- Pure analog signal path based on legendary VCO design to recreate classic sound performance
- Semi-modular architecture with default routings requires no patching for immediate performance
- Oscillator waveform control blends seamlessly between 5 shapes (tone mod, pulse, sawtooth, triangle, sine)
- Individual pulse width / tone mod control provides ultimate sounds
- Paraphonic mode allows both oscillators to be independently controlled
- Self-oscillating, multi-mode VCF with dual output (e.g. LP+HP available on jacks)
- 2 analog ADSR generators for modulation of VCF and VCA
- Multiple stage analog delay based on legendary BBD (Bucket Brigade Delay) technology
- Flexible LFO with five waveform shapes, MIDI clock sync and key sync
- Noise generator dramatically expands waveform generation
- Overdrive circuit adds rich analog warmth and edge to your sounds
- 36 controls and 7 buttons give you direct and real time access to all parameters
- Utility functions including attenuators, multiples, slew rate limiter and summers for creative patching flexibility
- 32 in / 24 out jack matrix for an incredible amount of patching options
- Patchable audio-rate sample and hold with glide for added creativity
- Powerful headphone output with dedicated level control
- External audio input for processing external sound sources
- Comprehensive USB/Midi implementation for connection to keyboard/sequencer
- 3-Year Warranty Program
- Designed and engineered in the U.K.elay and Overdrive Circuit in a Eurorack FormatThe only rack system on the market designed to fit offsets and other asymmetrical instruments.
- Pre-drilled to stack on our Bravo rack (23" w X 33" h x 18" d)
- Flat packed, these racks ship anywhere in the world and assemble with a single (provided) 4mm Allen wrench.

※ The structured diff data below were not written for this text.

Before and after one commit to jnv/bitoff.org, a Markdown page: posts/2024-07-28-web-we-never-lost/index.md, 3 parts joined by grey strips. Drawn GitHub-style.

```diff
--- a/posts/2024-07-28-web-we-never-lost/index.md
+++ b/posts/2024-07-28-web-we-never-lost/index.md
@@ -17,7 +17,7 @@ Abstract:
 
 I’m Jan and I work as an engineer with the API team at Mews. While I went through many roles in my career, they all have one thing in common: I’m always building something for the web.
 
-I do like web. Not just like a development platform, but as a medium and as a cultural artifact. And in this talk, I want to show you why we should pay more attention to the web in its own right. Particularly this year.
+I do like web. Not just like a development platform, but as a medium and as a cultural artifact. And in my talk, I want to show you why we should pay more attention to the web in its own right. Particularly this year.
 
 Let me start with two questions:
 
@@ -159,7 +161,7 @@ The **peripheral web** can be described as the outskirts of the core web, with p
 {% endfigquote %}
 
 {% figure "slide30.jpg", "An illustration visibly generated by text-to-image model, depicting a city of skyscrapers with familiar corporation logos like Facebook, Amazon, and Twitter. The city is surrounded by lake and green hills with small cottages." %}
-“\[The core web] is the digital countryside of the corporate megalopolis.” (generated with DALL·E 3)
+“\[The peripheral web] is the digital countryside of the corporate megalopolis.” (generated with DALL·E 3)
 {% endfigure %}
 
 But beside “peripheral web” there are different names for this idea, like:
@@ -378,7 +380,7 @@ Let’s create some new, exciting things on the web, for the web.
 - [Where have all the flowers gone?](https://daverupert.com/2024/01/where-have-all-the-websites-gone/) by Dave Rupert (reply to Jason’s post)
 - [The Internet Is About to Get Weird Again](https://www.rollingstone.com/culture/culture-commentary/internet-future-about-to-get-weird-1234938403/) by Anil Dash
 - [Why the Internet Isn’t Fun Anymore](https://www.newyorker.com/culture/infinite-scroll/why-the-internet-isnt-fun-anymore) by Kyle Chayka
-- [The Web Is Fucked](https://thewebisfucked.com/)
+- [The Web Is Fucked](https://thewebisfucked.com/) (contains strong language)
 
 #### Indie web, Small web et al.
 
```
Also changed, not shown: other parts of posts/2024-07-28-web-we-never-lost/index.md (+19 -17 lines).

The modern synthesizer’s evolution began in 1919, when a Russian physicist named Lev Termen (also known as Léon Theremin) invented one of the first electronic musical instruments – the Theremin. It was a simple oscillator that was played by moving the performer’s hand in the vicinity of the instrument’s antenna. An outstanding example of the Theremin’s use can be heard on the Beach Boys iconic smash hit Good Vibrations.
In the late 1930s, French musician Georges Jenny invented what he called the Ondioline, a monophonic electronic keyboard capable of generating a wide range of sounds. The keyboard even allowed the player to produce natural-sounding vibrato by depressing a key and using side-to-side finger movements. You can hear the Ondioline on Del Shannon’s Runaway.
Designed by famous piano manufacturer Story & Clark in association with RCA, the Storytone piano debuted at the 1939 New York World’s Fair. Hailed as the world’s first electric piano, the Storytone is prized by musicians and collectors alike for its realistic piano sound – only 500 or so were ever built.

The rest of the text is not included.